Problem description
The answer must be one number: how many lines in the records below contain the word "movement".

Records to process
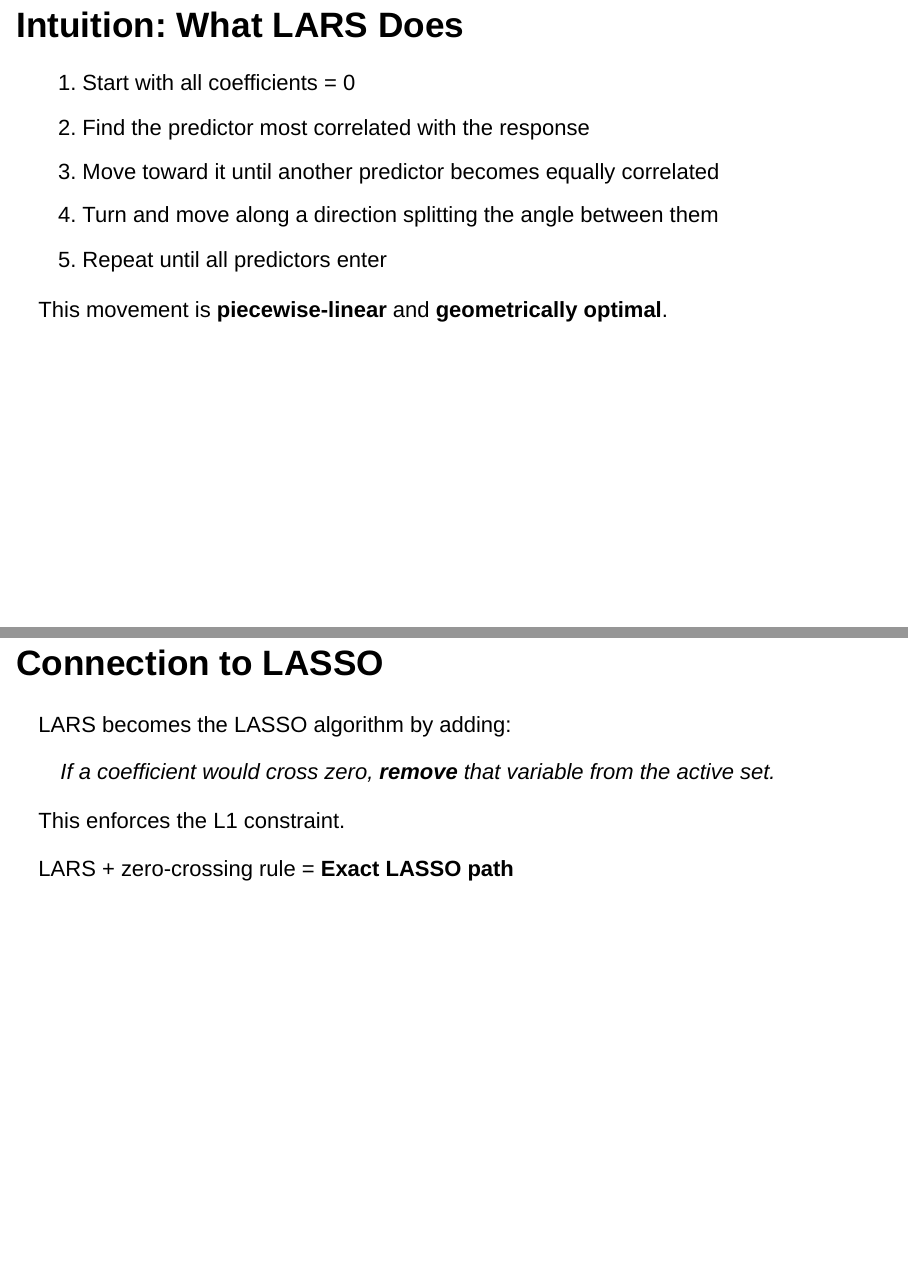
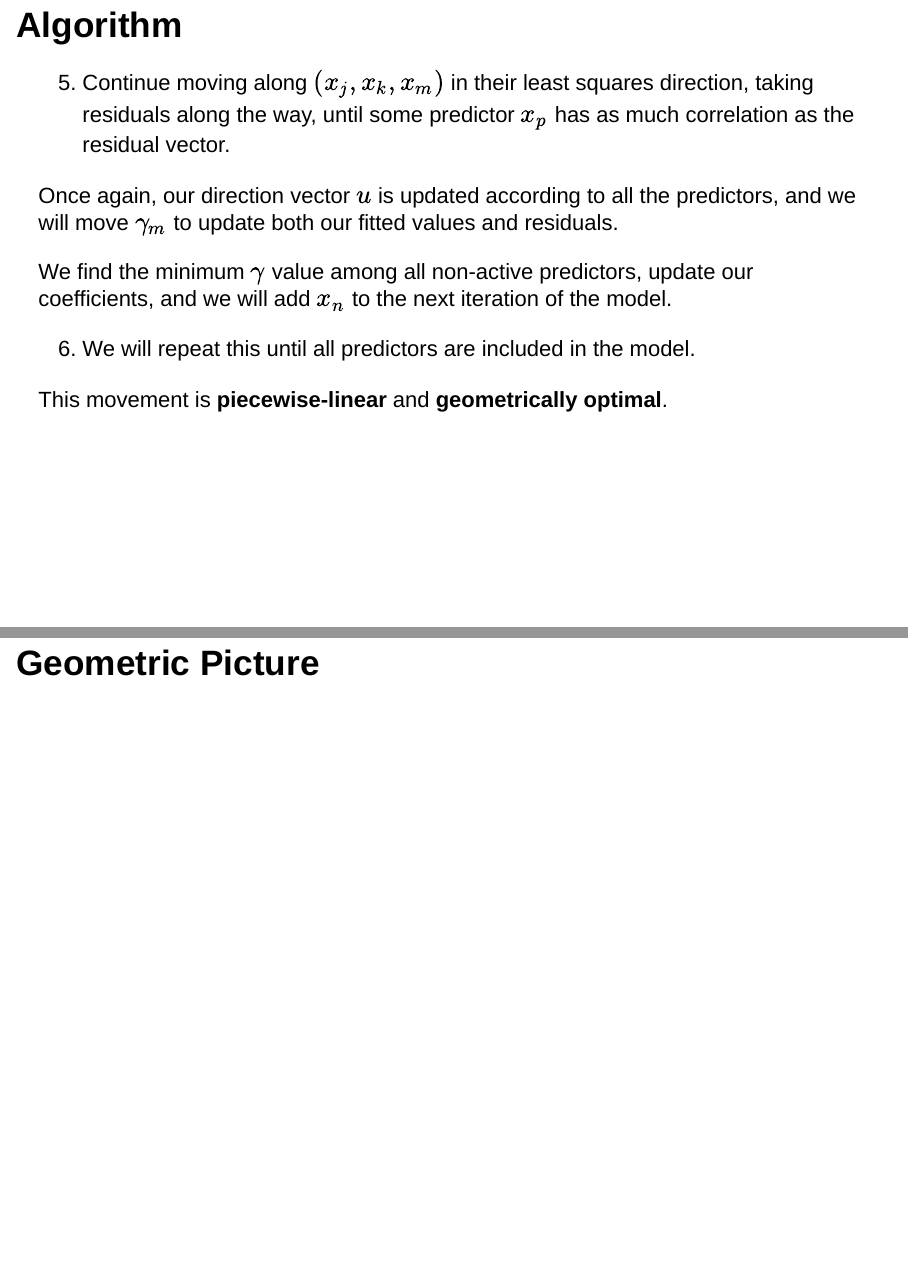
Before and after one commit to juliabrady/CMDA4654-Project2, an R Markdown document (Project2_Group1_Presentation (Final Copy).Rmd): pages 16 and 17 of 42 before the commit and pages 14 and 15 of 40 after it, joined at a grey line. Rendered offline with R 4.5, knitr and Pandoc, with nearby package versions; the code chunks are not run, so their results and figures are left out.

Commit message:
Add files via upload
Changes added

````diff
--- a/Project2_Group1_Presentation (Final Copy).Rmd
+++ b/Project2_Group1_Presentation (Final Copy).Rmd
@@ -3,9 +3,9 @@ title: "CMDA 4654 Project 2"
 author: "Julia Brady, Priya Bhat, Mason Colt, Matt Nissen, Dylan Fair, Jamal Mani"
 date: "2025-11-22"
 output:
+  slidy_presentation:
+    highlight: kate
   ioslides_presentation:
-    highlight: kate
-  slidy_presentation:
     highlight: kate
   beamer_presentation:
     fonttheme: professionalfonts
@@ -199,6 +199,8 @@ We find the minimum $\gamma$ value among all non-active predictors, update our c
 
 6.  We will repeat this until all predictors are included in the model.
 
+This movement is **piecewise-linear** and **geometrically optimal**.
+
 
 ## Geometric Picture
 ```{r echo = FALSE}
@@ -289,30 +291,6 @@ plot_ly() %>%
     )
   )
 ```
-
-
-
-## Intuition: What LARS Does
-
-1. Start with all coefficients = 0
-2. Find the predictor most correlated with the response
-3. Move toward it until another predictor becomes equally correlated
-4. Turn and move along a direction splitting the angle between them
-5. Repeat until all predictors enter
-
-This movement is **piecewise-linear** and **geometrically optimal**.
-
-
-## Connection to LASSO
-
-LARS becomes the LASSO algorithm by adding:
-
-> If a coefficient would cross zero, **remove** that variable from the active set.
-
-This enforces the L1 constraint.
-
-LARS + zero-crossing rule = **Exact LASSO path**
-
 
 
 ## When LARS is Appropriate
````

Task solution
2